On June 23, 2017, Anthem Inc., the nation’s second largest health insurer, reached a record $115 million settlement in a class action lawsuit arising out of a 2015 data breach that exposed the personal information of more than 78 million people. Among other things, the settlement creates a pool of funds to provide credit monitoring and reimbursement for out-of-pocket costs for customers, as well as up to $38 million in attorneys’ fees. Continue Reading Record Data Breach Settlement in Anthem Class Action
On May 2, 2017, the United States Court of Appeals for the Second Circuit issued a summary order affirming dismissal of a putative data breach class action against Michaels Stores, Inc. (“Michaels”). The plaintiff’s injury theories were as follows: (1) the plaintiff’s credit card information was stolen and twice used to attempt fraudulent purchases; (2) the risk of future identity fraud and (3) lost time and money resolving the attempted fraudulent charges and monitoring credit. The plaintiff, however, quickly cancelled her card after learning of the unauthorized charges and did not allege that she was held responsible for any of those charges. Continue Reading Second Circuit Affirms Dismissal of Putative Data Breach Class Action for Lack of Article III Standing
On March 17, 2017, retailer Neiman Marcus agreed to pay $1.6 million as part of a proposed settlement (the “Settlement”) to a consumer class action lawsuit stemming from a 2013 data breach that allegedly compromised the credit card data of approximately 350,000 customers. Continue Reading Neiman Marcus Agrees to Settlement in Data Breach Class Action
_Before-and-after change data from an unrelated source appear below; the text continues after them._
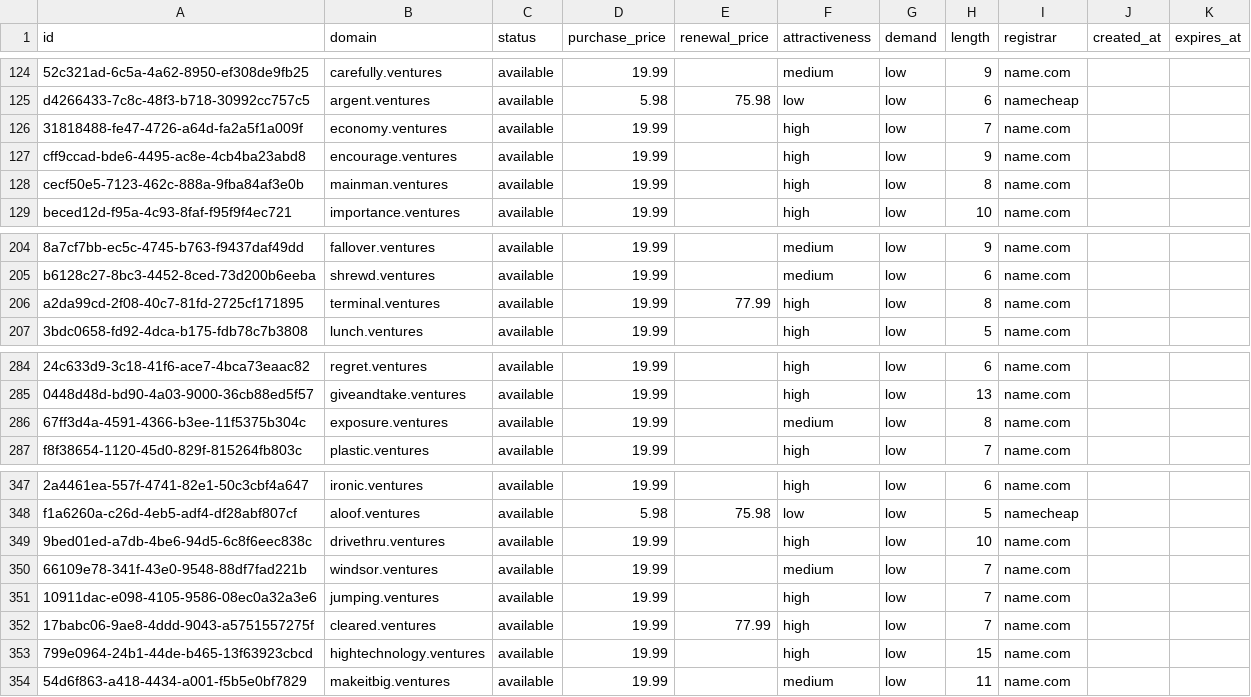
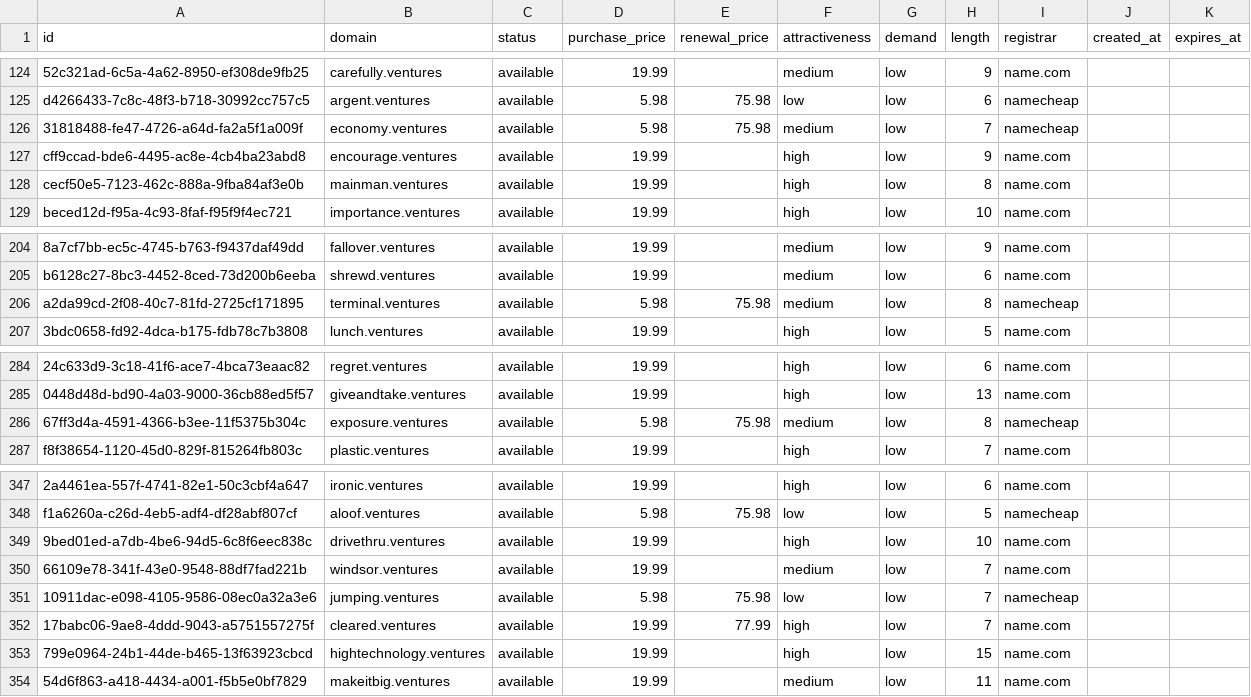
Before and after one commit to UniqueDomains/ventures-oneword-domains, a CSV file: ventures.csv, drawn as a sheet; only a part is shown, gaps mark what is left out; the diff names each change by its address in the sheet, - before the commit and + after, or states it on an @@ line.

Commit message:
Domains update

```diff
--- a/ventures.csv
+++ b/ventures.csv
-D126 (purchase_price): 19.99
+D126 (purchase_price): 5.98
-E126 (renewal_price): (empty)
+E126 (renewal_price): 75.98
-F126 (attractiveness): high
+F126 (attractiveness): medium
-I126 (registrar): name.com
+I126 (registrar): namecheap
-D206 (purchase_price): 19.99
+D206 (purchase_price): 5.98
-E206 (renewal_price): 77.99
+E206 (renewal_price): 75.98
-F206 (attractiveness): high
+F206 (attractiveness): medium
-I206 (registrar): name.com
+I206 (registrar): namecheap
-D286 (purchase_price): 19.99
+D286 (purchase_price): 5.98
-E286 (renewal_price): (empty)
+E286 (renewal_price): 75.98
-I286 (registrar): name.com
+I286 (registrar): namecheap
-D351 (purchase_price): 19.99
+D351 (purchase_price): 5.98
-E351 (renewal_price): (empty)
+E351 (renewal_price): 75.98
-F351 (attractiveness): high
+F351 (attractiveness): low
-I351 (registrar): name.com
+I351 (registrar): namecheap
```
Also changed, not shown: 4 other files.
On November 5, 2015, the Enforcement Bureau of the Federal Communications Commission (“FCC”) entered into a Consent Decree with cable operator Cox Communications to settle allegations that the company failed to properly protect customer information when the company’s electronic data systems were breached in August 2014 by a hacker. The FCC alleged that Cox failed to properly protect the confidentiality of its customers’ proprietary network information (“CPNI”) and personally identifiable information, and failed to promptly notify law enforcement authorities of security breaches involving CPNI in violation of the Communications Act of 1934 and FCC’s rules.
Triple-S Management Corporation reported in the 8-K it recently filed with the U.S. Securities and Exchange Commission that its health insurance subsidiary, Triple-S Salud, Inc. (“Triple S”), which is Puerto Rico’s largest health insurer, will be fined $6.8 million for a data breach that occurred in September 2013. The civil monetary penalty, which is being levied by the Puerto Rico Health Insurance Administration, will be the largest fine ever imposed following a breach of protected health information.
On November 15, 2013, the People’s Bank of China (the “PBOC”) issued its Administrative Measures for Credit Reference Agencies (the “Measures”) – eight months after the Administrative Regulations on the Credit Information Collection Sector (the “Regulations”) became effective on March 15, 2013. The Measures, which will take effect on December 20, 2013, were formulated to enhance the supervision and regulation of credit reference agencies and to promote positive developments in the credit information services sector.
Recent news reports regarding the alleged purchase of personal information by a corporate investigative service firm in Shanghai have raised questions about the possibility of obtaining information about domestic Chinese companies from government corporate registration agencies.